Yet, Costica Bradatan claims democracy is unnatural, painting humans as essentially cutthroat and thus no different from “the animal realm.” He ignores anthropologist's findings that we are in fact the most social species, evolving to our dominant role in large measure because of our especially evolved capacities for cooperation, empathy, fairness.

We have what it takes. However, to continue the journey of democracy requires using our big brains and acknowledging that we humans—virtually all of us—evolved with both positive as well as evil capacities (especially for “othering”). What shows up depends on the social conditions we ourselves create.

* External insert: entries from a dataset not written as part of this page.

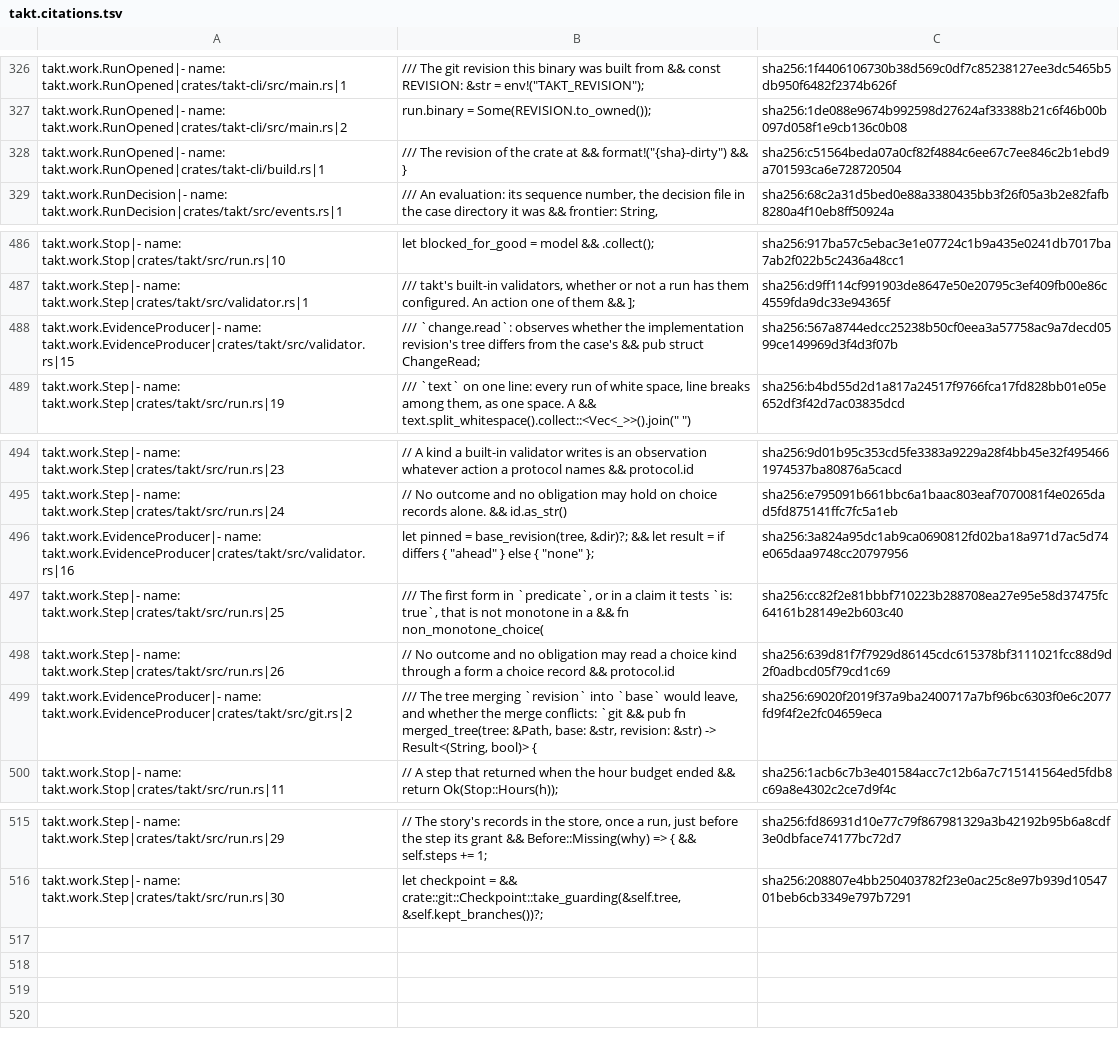
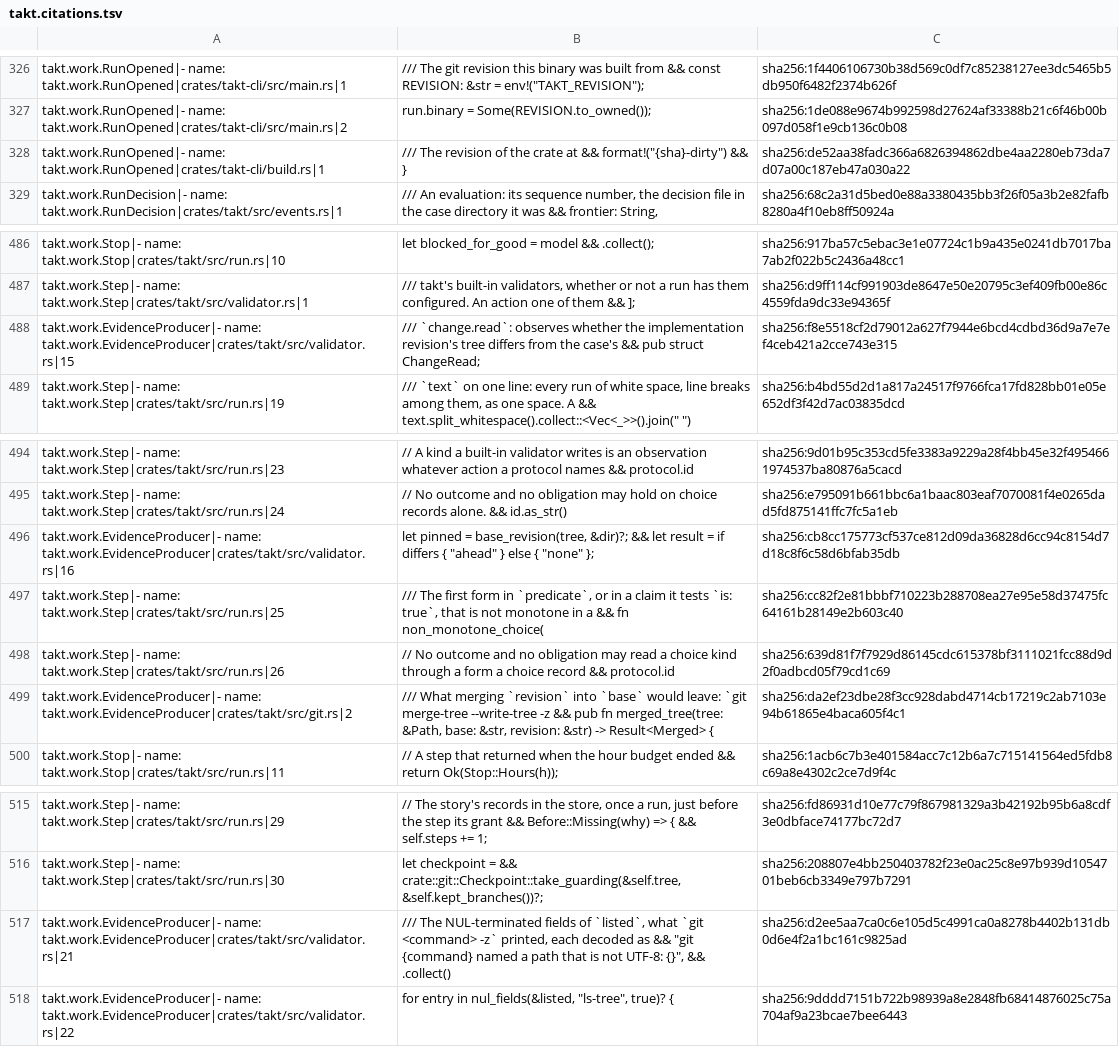
Before and after one commit to beyond10x/takt, a TSV file: ess/domains/takt.citations.tsv, drawn as a sheet; only a part is shown, gaps mark what is left out.

```diff
--- a/ess/domains/takt.citations.tsv
+++ b/ess/domains/takt.citations.tsv
@@ -339,3 +339,3 @@ takt.work.RunOpened|- name: takt.work.RunOpened|crates/takt-cli/src/main.rs|1	//
 takt.work.RunOpened|- name: takt.work.RunOpened|crates/takt-cli/src/main.rs|2	run.binary = Some(REVISION.to_owned());	sha256:1de088e9674b992598d27624af33388b21c6f46b00b097d058f1e9cb136c0b08
-takt.work.RunOpened|- name: takt.work.RunOpened|crates/takt-cli/build.rs|1	/// The revision of the crate at && format!("{sha}-dirty") && }	sha256:c51564beda07a0cf82f4884c6ee67c7ee846c2b1ebd9a701593ca6e728720504
+takt.work.RunOpened|- name: takt.work.RunOpened|crates/takt-cli/build.rs|1	/// The revision of the crate at && format!("{sha}-dirty") && }	sha256:de52aa38fadc366a6826394862dbe4aa2280eb73da7d07a00c187eb47a030a22
 takt.work.RunDecision|- name: takt.work.RunDecision|crates/takt/src/events.rs|1	/// An evaluation: its sequence number, the decision file in the case directory it was && frontier: String,	sha256:68c2a31d5bed0e88a3380435bb3f26f05a3b2e82fafb8280a4f10eb8ff50924a
@@ -500,3 +500,3 @@ takt.work.Stop|- name: takt.work.Stop|crates/takt/src/run.rs|10	let blocked_for_
 takt.work.Step|- name: takt.work.Step|crates/takt/src/validator.rs|1	/// takt's built-in validators, whether or not a run has them configured. An action one of them && ];	sha256:d9ff114cf991903de8647e50e20795c3ef409fb00e86c4559fda9dc33e94365f
-takt.work.EvidenceProducer|- name: takt.work.EvidenceProducer|crates/takt/src/validator.rs|15	/// `change.read`: observes whether the implementation revision's tree differs from the case's && pub struct ChangeRead;	sha256:567a8744edcc25238b50cf0eea3a57758ac9a7decd0599ce149969d3f4d3f07b
+takt.work.EvidenceProducer|- name: takt.work.EvidenceProducer|crates/takt/src/validator.rs|15	/// `change.read`: observes whether the implementation revision's tree differs from the case's && pub struct ChangeRead;	sha256:f8e5518cf2d79012a627f7944e6bcd4cdbd36d9a7e7ef4ceb421a2cce743e315
 takt.work.Step|- name: takt.work.Step|crates/takt/src/run.rs|19	/// `text` on one line: every run of white space, line breaks among them, as one space. A && text.split_whitespace().collect::<Vec<_>>().join(" ")	sha256:b4bd55d2d1a817a24517f9766fca17fd828bb01e05e652df3f42d7ac03835dcd
@@ -508,6 +508,6 @@ takt.work.Step|- name: takt.work.Step|crates/takt/src/run.rs|23	// A kind a buil
 takt.work.Step|- name: takt.work.Step|crates/takt/src/run.rs|24	// No outcome and no obligation may hold on choice records alone. && id.as_str()	sha256:e795091b661bbc6a1baac803eaf7070081f4e0265dad5fd875141ffc7fc5a1eb
-takt.work.EvidenceProducer|- name: takt.work.EvidenceProducer|crates/takt/src/validator.rs|16	let pinned = base_revision(tree, &dir)?; && let result = if differs { "ahead" } else { "none" };	sha256:3a824a95dc1ab9ca0690812fd02ba18a971d7ac5d74e065daa9748cc20797956
+takt.work.EvidenceProducer|- name: takt.work.EvidenceProducer|crates/takt/src/validator.rs|16	let pinned = base_revision(tree, &dir)?; && let result = if differs { "ahead" } else { "none" };	sha256:cb8cc175773cf537ce812d09da36828d6cc94c8154d7d18c8f6c58d6bfab35db
 takt.work.Step|- name: takt.work.Step|crates/takt/src/run.rs|25	/// The first form in `predicate`, or in a claim it tests `is: true`, that is not monotone in a && fn non_monotone_choice(	sha256:cc82f2e81bbbf710223b288708ea27e95e58d37475fc64161b28149e2b603c40
 takt.work.Step|- name: takt.work.Step|crates/takt/src/run.rs|26	// No outcome and no obligation may read a choice kind through a form a choice record && protocol.id	sha256:639d81f7f7929d86145cdc615378bf3111021fcc88d9d2f0adbcd05f79cd1c69
-takt.work.EvidenceProducer|- name: takt.work.EvidenceProducer|crates/takt/src/git.rs|2	/// The tree merging `revision` into `base` would leave, and whether the merge conflicts: `git && pub fn merged_tree(tree: &Path, base: &str, revision: &str) -> Result<(String, bool)> {	sha256:69020f2019f37a9ba2400717a7bf96bc6303f0e6c2077fd9f4f2e2fc04659eca
+takt.work.EvidenceProducer|- name: takt.work.EvidenceProducer|crates/takt/src/git.rs|2	/// What merging `revision` into `base` would leave: `git merge-tree --write-tree -z && pub fn merged_tree(tree: &Path, base: &str, revision: &str) -> Result<Merged> {	sha256:da2ef23dbe28f3cc928dabd4714cb17219c2ab7103e94b61865e4baca605f4c1
 takt.work.Stop|- name: takt.work.Stop|crates/takt/src/run.rs|11	// A step that returned when the hour budget ended && return Ok(Stop::Hours(h));	sha256:1acb6c7b3e401584acc7c12b6a7c715141564ed5fdb8c69a8e4302c2ce7d9f4c
@@ -529 +529,3 @@ takt.work.Step|- name: takt.work.Step|crates/takt/src/run.rs|29	// The story's r
 takt.work.Step|- name: takt.work.Step|crates/takt/src/run.rs|30	let checkpoint = && crate::git::Checkpoint::take_guarding(&self.tree, &self.kept_branches())?;	sha256:208807e4bb250403782f23e0ac25c8e97b939d1054701beb6cb3349e797b7291
+takt.work.EvidenceProducer|- name: takt.work.EvidenceProducer|crates/takt/src/validator.rs|21	/// The NUL-terminated fields of `listed`, what `git <command> -z` printed, each decoded as && "git {command} named a path that is not UTF-8: {}", && .collect()	sha256:d2ee5aa7ca0c6e105d5c4991ca0a8278b4402b131db0d6e4f2a1bc161c9825ad
+takt.work.EvidenceProducer|- name: takt.work.EvidenceProducer|crates/takt/src/validator.rs|22	for entry in nul_fields(&listed, "ls-tree", true)? {	sha256:9dddd7151b722b98939a8e2848fb68414876025c75a704af9a23bcae7bee6443
```
Also changed, not shown: 8 other files.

So we can’t blame human nature.

And, what brings out the best in us? History reveals at least three conditions: a wide and fluid dispersion of power, transparency, and a culture of mutual accountability (in contrast to today’s blaming)—in other words, democracy.

So why is our democracy in such trouble today?

One, we’ve narrowed the three conditions to apply uniquely in the political realm—of course, still far from realization—when they apply to economic and social life as well. One result? Today, 80 percent of Americans together must make do with less total wealth than that held by the richest 1 percent, a concentration of power undermining well-being and distorting our political decision making

Two, many Americans swallow Bradatan’s portrayal of democracy as a “frigid affair” of “dull responsibilities” that can’t compete with authoritarian fervor. So wrong. Tens of millions of Americans in the growing Democracy Movement are fighting for essential reforms, from voting rights to gerrymandering and more. And in the process, they’re feeding themselves, experiencing the three essentials for human thriving—power, meaning, and connection.

What could be more thrilling?


Frances Moore Lappé

bottom of page